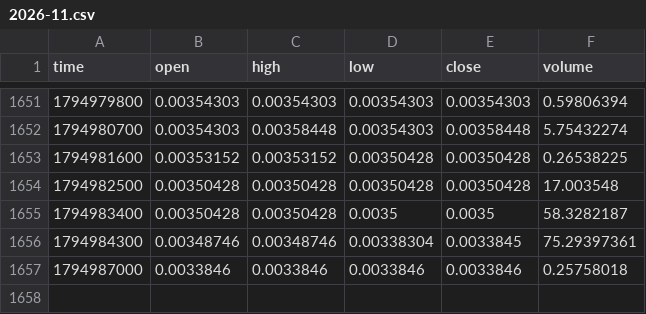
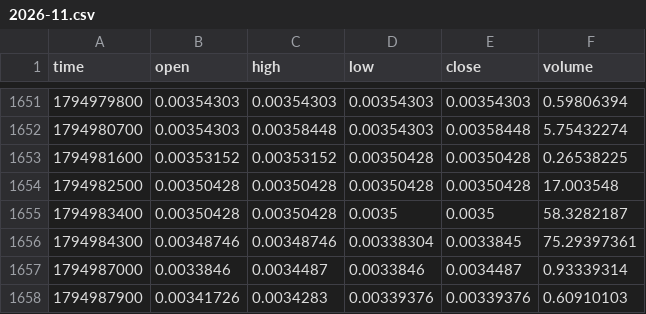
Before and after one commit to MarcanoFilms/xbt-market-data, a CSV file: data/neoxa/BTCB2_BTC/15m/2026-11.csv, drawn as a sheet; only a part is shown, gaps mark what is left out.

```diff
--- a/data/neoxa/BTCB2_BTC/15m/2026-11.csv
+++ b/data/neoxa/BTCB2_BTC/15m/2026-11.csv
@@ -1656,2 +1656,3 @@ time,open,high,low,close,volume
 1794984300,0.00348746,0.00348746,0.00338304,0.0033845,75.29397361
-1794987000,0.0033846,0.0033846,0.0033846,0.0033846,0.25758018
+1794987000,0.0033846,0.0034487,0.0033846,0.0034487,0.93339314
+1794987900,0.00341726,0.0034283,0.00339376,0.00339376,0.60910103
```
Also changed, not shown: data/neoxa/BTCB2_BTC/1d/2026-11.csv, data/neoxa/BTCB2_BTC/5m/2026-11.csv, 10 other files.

- - - - - - -

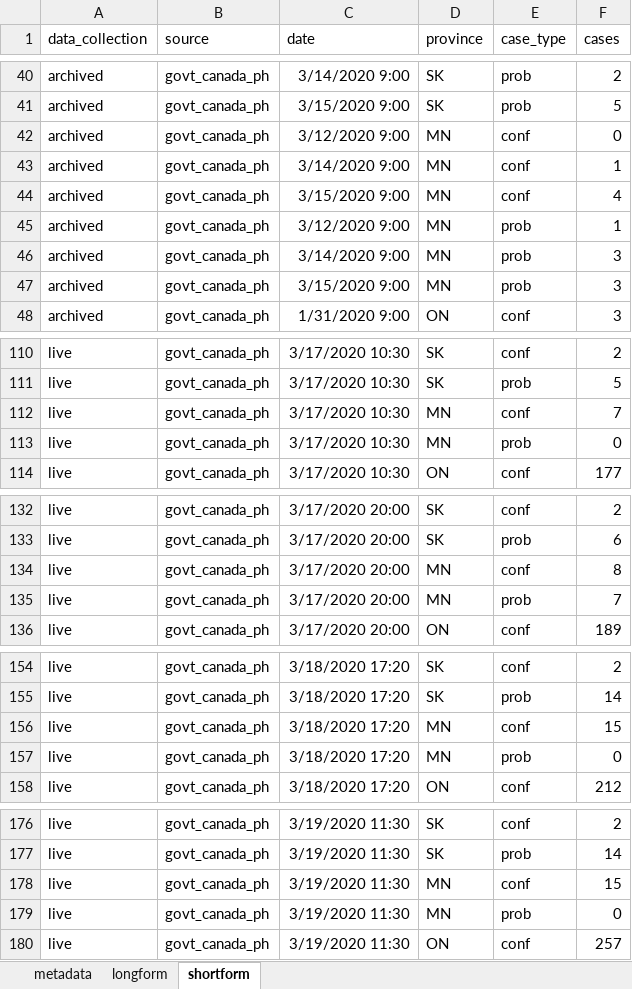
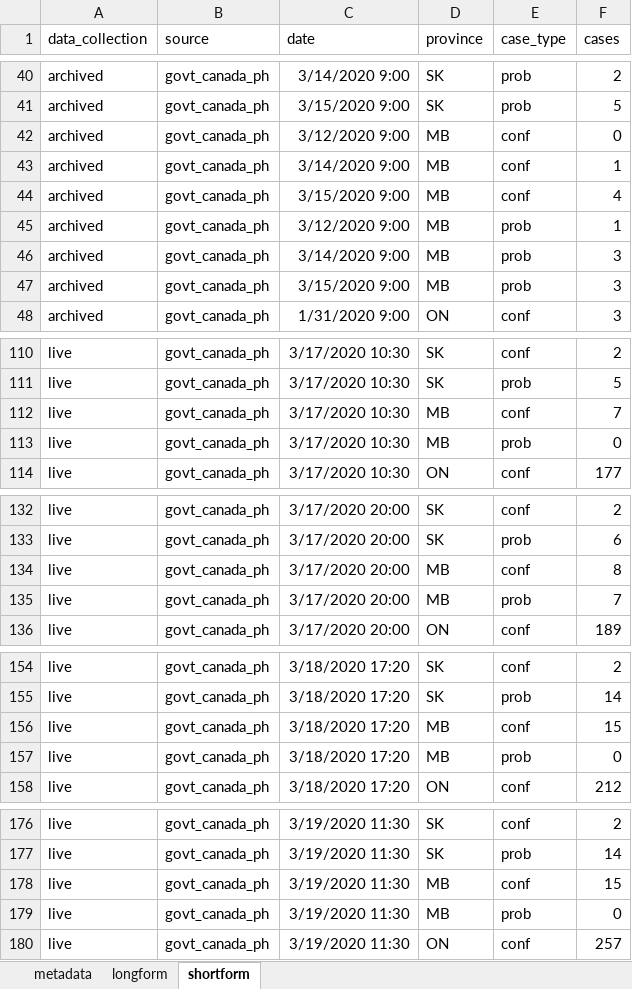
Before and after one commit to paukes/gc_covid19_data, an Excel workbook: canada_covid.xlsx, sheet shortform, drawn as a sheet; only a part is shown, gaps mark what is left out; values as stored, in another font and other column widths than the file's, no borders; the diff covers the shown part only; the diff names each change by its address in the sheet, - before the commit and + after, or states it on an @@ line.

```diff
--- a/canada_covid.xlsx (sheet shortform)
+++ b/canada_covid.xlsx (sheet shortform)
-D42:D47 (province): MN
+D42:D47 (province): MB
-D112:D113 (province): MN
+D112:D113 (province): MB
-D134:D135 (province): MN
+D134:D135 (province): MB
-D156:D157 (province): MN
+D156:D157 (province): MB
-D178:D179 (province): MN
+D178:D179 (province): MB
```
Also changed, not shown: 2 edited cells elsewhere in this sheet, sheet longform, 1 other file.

- - - - - - -

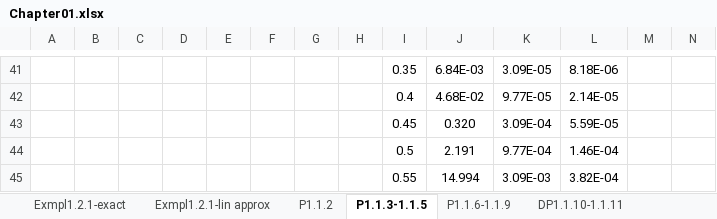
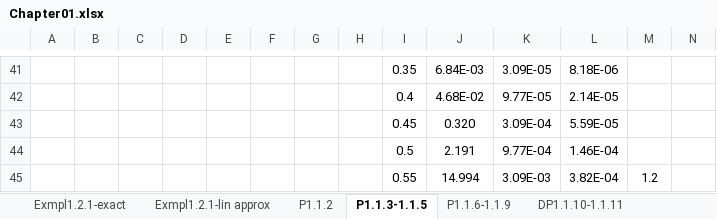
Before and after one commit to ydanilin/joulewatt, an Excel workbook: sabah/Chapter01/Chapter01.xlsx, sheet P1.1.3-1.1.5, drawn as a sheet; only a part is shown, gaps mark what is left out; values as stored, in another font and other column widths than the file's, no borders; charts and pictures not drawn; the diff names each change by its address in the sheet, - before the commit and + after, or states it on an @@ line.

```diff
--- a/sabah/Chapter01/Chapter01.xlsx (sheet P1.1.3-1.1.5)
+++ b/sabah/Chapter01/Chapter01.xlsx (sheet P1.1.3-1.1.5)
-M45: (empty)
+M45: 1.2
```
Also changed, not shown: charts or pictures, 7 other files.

- - - - - - -

> _EXERCISE PROMPT_
Go through the listing, find each line with the word "neoxa", and copy it.

> _RESPONSE_
Before and after one commit to MarcanoFilms/xbt-market-data, a CSV file: data/neoxa/BTCB2_BTC/15m/2026-11.csv, drawn as a sheet; only a part is shown, gaps mark what is left out.
--- a/data/neoxa/BTCB2_BTC/15m/2026-11.csv
+++ b/data/neoxa/BTCB2_BTC/15m/2026-11.csv
Also changed, not shown: data/neoxa/BTCB2_BTC/1d/2026-11.csv, data/neoxa/BTCB2_BTC/5m/2026-11.csv, 10 other files.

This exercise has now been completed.